I have spoken with divine forces of two kinds: the Hypercube, and the Angel.
They appeared in my entrapping castle with me, illuminating the chronic darkness of my undesired home. In their simple presence, I felt a wave of regret and sorrow.
“These are the ants I killed this week,” I admitted without meaning to say anything.
“Scout Flyeye “
“Tell us more,” said the Angel, “so that I may better understand the circumstances.”
When I struggled to find words for my feelings, the angel motioned to the hypercube. The hypercube grumbled but conceded. It sent a beam of blue light into my abdomen that filled me with extreme unexplained regret. When the beam dissipated, I swam in vague memories of regrettable things I’d done. Then the Angel sent a yellow beam into my face which seemed to pull words from within me that I didn’t know I had.
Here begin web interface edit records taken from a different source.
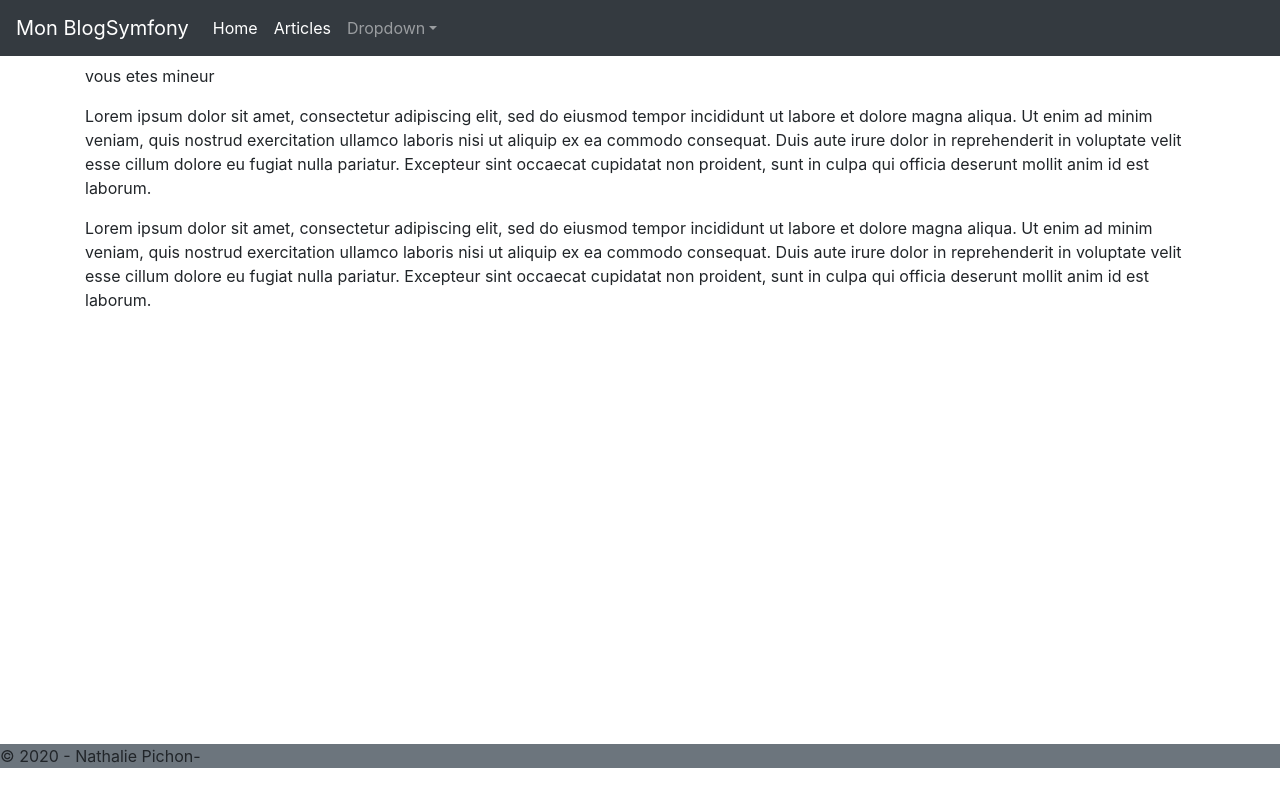
After one commit to N9156/demoBlog, a Symfony app: template templates/blog/home.html.twig in a window 1280 px wide. The commit adds this page. Run offline with Twig, Linux system fonts and the light colour scheme; the template is opened without the code that fills it, so the values that code supplies are empty; some libraries are stand-ins or nearby versions.

Commit message:
ajout controleur + modif base + divers

```diff
--- /dev/null
+++ b/public/css/style.css
@@ -0,0 +1,3 @@
+.mon-conteneur{
+    min-height :85vh !important;
+}
--- a/templates/base.html.twig
+++ b/templates/base.html.twig
@@ -2,11 +2,57 @@
 <html>
     <head>
         <meta charset="UTF-8">
-        <title>{% block title %}Welcome!{% endblock %}</title>
-        {% block stylesheets %}{% endblock %}
+        <title>{% block title %} Mon Super Blog Symfony {% endblock %}</title>
+
+        {% block stylesheets %}
+
+            <link rel="stylesheet" href="https://stackpath.bootstrapcdn.com/bootstrap/4.5.0/css/bootstrap.min.css" integrity="sha384-9aIt2nRpC12Uk9gS9baDl411NQApFmC26EwAOH8WgZl5MYYxFfc+NcPb1dKGj7Sk" crossorigin="anonymous">
+            <link rel="stylesheet" href="{{ asset('css/style.css') }}">
+        {% endblock %}
     </head>
     <body>
-        {% block body %}{% endblock %}
-        {% block javascripts %}{% endblock %}
+        <nav class="navbar navbar-expand-md navbar-dark bg-dark">
+            <a class="navbar-brand" href="#">Mon BlogSymfony</a>
+            <button class="navbar-toggler" type="button" data-toggle="collapse" data-target="#navbarsExample04" aria-controls="navbarsExample04" aria-expanded="false" aria-label="Toggle navigation">
+                <span class="navbar-toggler-icon"></span>
+            </button>
+
+            <div class="collapse navbar-collapse" id="navbarsExample04">
+                <ul class="navbar-nav mr-auto">
+                <li class="nav-item active">
+                    <a class="nav-link" href="#">Home</a>
+                </li>
+                <li class="nav-item active">
+                    <a class="nav-link" href="#">Articles</a>
+                </li>
+                <li class="nav-item dropdown">
+                    <a class="nav-link dropdown-toggle" href="#" id="dropdown04" data-toggle="dropdown" aria-haspopup="true" aria-expanded="false">Dropdown</a>
+                    <div class="dropdown-menu" aria-labelledby="dropdown04">
+                    <a class="dropdown-item" href="#">Action</a>
+                    <a class="dropdown-item" href="#">Another action</a>
+                    <a class="dropdown-item" href="#">Something else here</a>
+                    </div>
+                </li>
+                </ul>
+            </div>
+        </nav>
+
+        <section class="container mon-conteneur">
+        {% block body %}
+
+        {% endblock %}
+        </section>
+
+        <footer class=bg-secondary text-white text-center py-3">
+            &copy; 2020 - Nathalie Pichon-
+        </footer>
+
+        {% block javascripts %}
+
+            <script src="https://code.jquery.com/jquery-3.5.1.slim.min.js" integrity="sha384-DfXdz2htPH0lsSSs5nCTpuj/zy4C+OGpamoFVy38MVBnE+IbbVYUew+OrCXaRkfj" crossorigin="anonymous"></script>
+            <script src="https://cdn.jsdelivr.net/npm/popper.js@1.16.0/dist/umd/popper.min.js" integrity="sha384-Q6E9RHvbIyZFJoft+2mJbHaEWldlvI9IOYy5n3zV9zzTtmI3UksdQRVvoxMfooAo" crossorigin="anonymous"></script>
+            <script src="https://stackpath.bootstrapcdn.com/bootstrap/4.5.0/js/bootstrap.min.js" integrity="sha384-OgVRvuATP1z7JjHLkuOU7Xw704+h835Lr+6QL9UvYjZE3Ipu6Tp75j7Bh/kR0JKI" crossorigin="anonymous"></script>
+
+        {% endblock %}
     </body>
 </html>
--- /dev/null
+++ b/templates/blog/home.html.twig
@@ -0,0 +1,23 @@
+{% extends "base.html.twig" %}
+
+{% block body %}
+
+<h1>{{ title }}</h1>
+
+{% if age > 18 %}
+    <p>vous etes majeur</p>
+{% else %}
+    <p>vous etes mineur</p>
+{% endif %}
+
+<p>Lorem ipsum dolor sit amet, consectetur adipiscing elit, sed do eiusmod tempor incididunt ut labore et dolore
+magna aliqua. Ut enim ad minim veniam, quis nostrud exercitation ullamco laboris nisi ut aliquip ex ea commodo
+consequat. Duis aute irure dolor in reprehenderit in voluptate velit esse cillum dolore eu fugiat nulla pariatur.
+Excepteur sint occaecat cupidatat non proident, sunt in culpa qui officia deserunt mollit anim id est laborum. </p>
+
+<p>Lorem ipsum dolor sit amet, consectetur adipiscing elit, sed do eiusmod tempor incididunt ut labore et dolore
+magna aliqua. Ut enim ad minim veniam, quis nostrud exercitation ullamco laboris nisi ut aliquip ex ea commodo
+consequat. Duis aute irure dolor in reprehenderit in voluptate velit esse cillum dolore eu fugiat nulla pariatur.
+Excepteur sint occaecat cupidatat non proident, sunt in culpa qui officia deserunt mollit anim id est laborum.</p>
+
+{% endblock %}
```
Also changed, not shown: src/Controller/BlogController.php (added, +30 -0 lines), templates/blog/index.html.twig (added, +20 -0 lines).
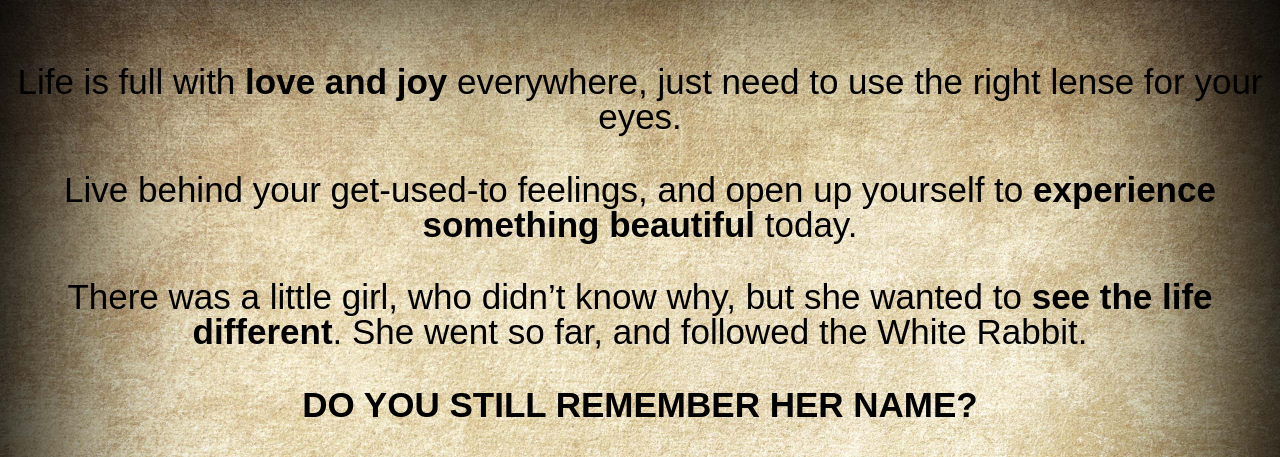
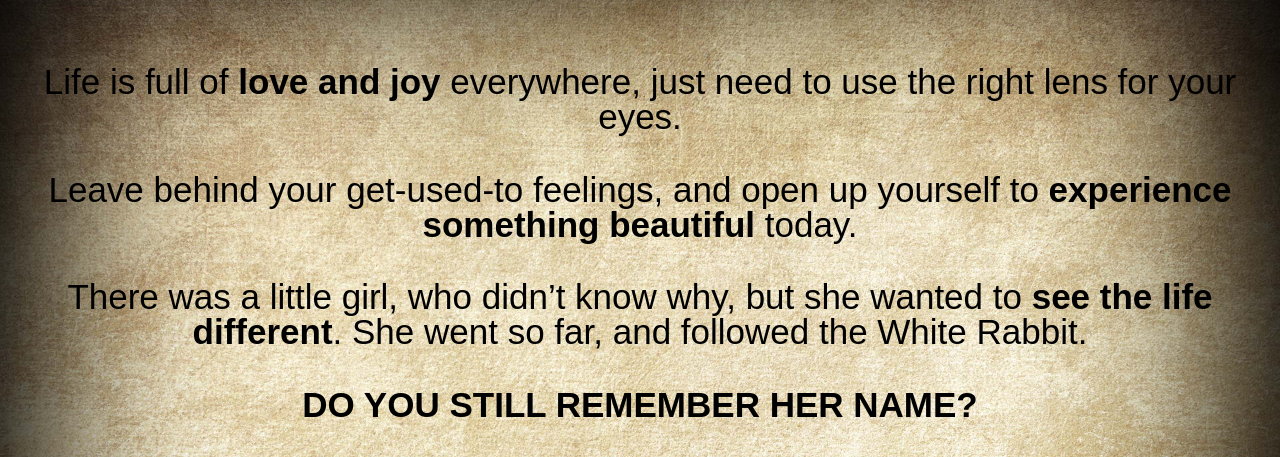
Before and after one commit to grosmar/Virrealy, a website: page resource/stage2.html in a window 1280 px wide. Shown: the top 457 px of the page. Drawn offline with Linux system fonts and the light colour scheme.

Commit message:
typo fix

```diff
--- a/resource/stage2.html
+++ b/resource/stage2.html
@@ -25,8 +25,8 @@
 <body id="message_layout">
 
 <div id="textbox">
-	<p class="black">Life is full with <strong>love and joy</strong> everywhere, just need to use the right lense for your eyes.</p>
-	<p class="black">Live behind your get-used-to feelings, and open up yourself to <strong>experience something beautiful</strong> today.</p>
+	<p class="black">Life is full of <strong>love and joy</strong> everywhere, just need to use the right lens for your eyes.</p>
+	<p class="black">Leave behind your get-used-to feelings, and open up yourself to <strong>experience something beautiful</strong> today.</p>
 	<p class="black">There was a little girl, who didn’t know why, but she wanted to <strong>see the life different</strong>. She went so far, and followed the White Rabbit.</p>
 	<p class="black question"><strong>Do you still remember her name?</strong></p>
 </div>
```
I confessed further:
“When I first arrived here, I noticed a couple ants were walking around. I just thought to myself, ‘let them live’. A couple of roommates to keep me company would do me good. But, more and more came, and they started eating the few oranges I had left, climbing in my notebooks, and eating my ex-mentor Theodore’s few remaining paintings which I use to remember him and get lost in in place of windows.”
“Finally, in a swell of sorrow and pitiful rage, I killed them all. There were 16. I would kiss my finger, saying ‘from me to you’, squishing the ant, turning my bloody finger back onto my lips kissing it again and whispering ‘from you to me’. It was the same little ritual an old friend of mine does when he sees a dead flower laying on concrete or when he reads a grave in a cemetery. It makes me feel better, I don't know what it does for the ants. I feel really bad about it. Who am I to say that I have in my life anything more meaningful than the lives of these little ants.”
The Hypercube cowered when the Angel cornered it against the stone. The Angel said, “Damn you, abstract being. Your abstractions allow you to accomplish amazing things, but they also reduce miracles into nickels and dimes in your ‘eyes’. You kill and you kill, without ever realizing what specifically you are killing, or what this particular world means to people. I would banish you from here, but I am afraid you might do more harm from outside than within. So, what do I do with you?”
The angel raised his sword. Frantically, the whimpering hypercube sent small beams of blue in all directions. A beam struck me in the shoulder and I immediately had more vague memories injected into my mind. I couldn’t help but squawk and burp. The angel turned to me and sent his yellow ray into my face. It was blinding, and it again pulled more words from me.
Without meaning to, I uttered the words:
“Great Angel, I beg of you, combine all inconsistencies. Place us on the proper track.”
“Are you certain of what you ask?” asked the angel. “And are you aware of the implications?”
“Yes,” I said.
The angel took a deep breath in… As he breathed deeper and more deeply, he stole the air from my chest. The dim light in my castle faded into complete darkness. My sense of hearing muffled into silence.
Death was upon my shoulders, I could feel death's hand. I asked him, “What is now, and what next?”
He responded regrettably that he was unsure. “I don't like how this feels.” We had a long conversation after which he told me, “I feel unsure, I believe it's your time to go back. Goodbye Dernberger. I’ll see you again when your time is right and I am ready to listen to you. ”
I began to dream of fractals and visions of thousands of people running in giant spirals towards a glowing center point.
Then I woke up atop a mountain overlooking UMass, Mount Pollux. I sat cross-legged in the center of a 21st century, technology-enhanced version of Stonehenge. Across from me sat my dearest mentor, Theodore, the man who appointed me as Tender to The Grand Conveyor, and whose castle trap I was surreal-warped into. He appeared healthier than I had ever seen him. Blue electricity was flowing from a square cloud the sky, directly into his skull. I realized that electricity was flowing into me as well.
Eight trombone players emerged, one from behind each of the Stonehenge stones. They played a canon which stopped the lightning flow and awoke my mentor.
He looked to me as though the moment was perfectly expected.
“Hello, Dernberger, it is good to see you. I wonder, how has the grand conveyor been treating you?” he asked.
I told him, “It has not always led me on an easy path, but I feel strangely like the difficulties will soon coagulate into something magnificent.”
“I think you are right, my friend,” Theodore said to me, “Today is a day of otherworldly novelty. Great things are in store for us.”
“I’m not sure why, but I feel as though I needn’t say anything to you, and still, you understand that I understand that you understand.”
“I feel similarly,” Theodore said.
And at that point, without speaking any longer, we both rose to our feet and walked in a direction I cannot yet reveal. All I will say publicly, now, is that things will be coming together soon.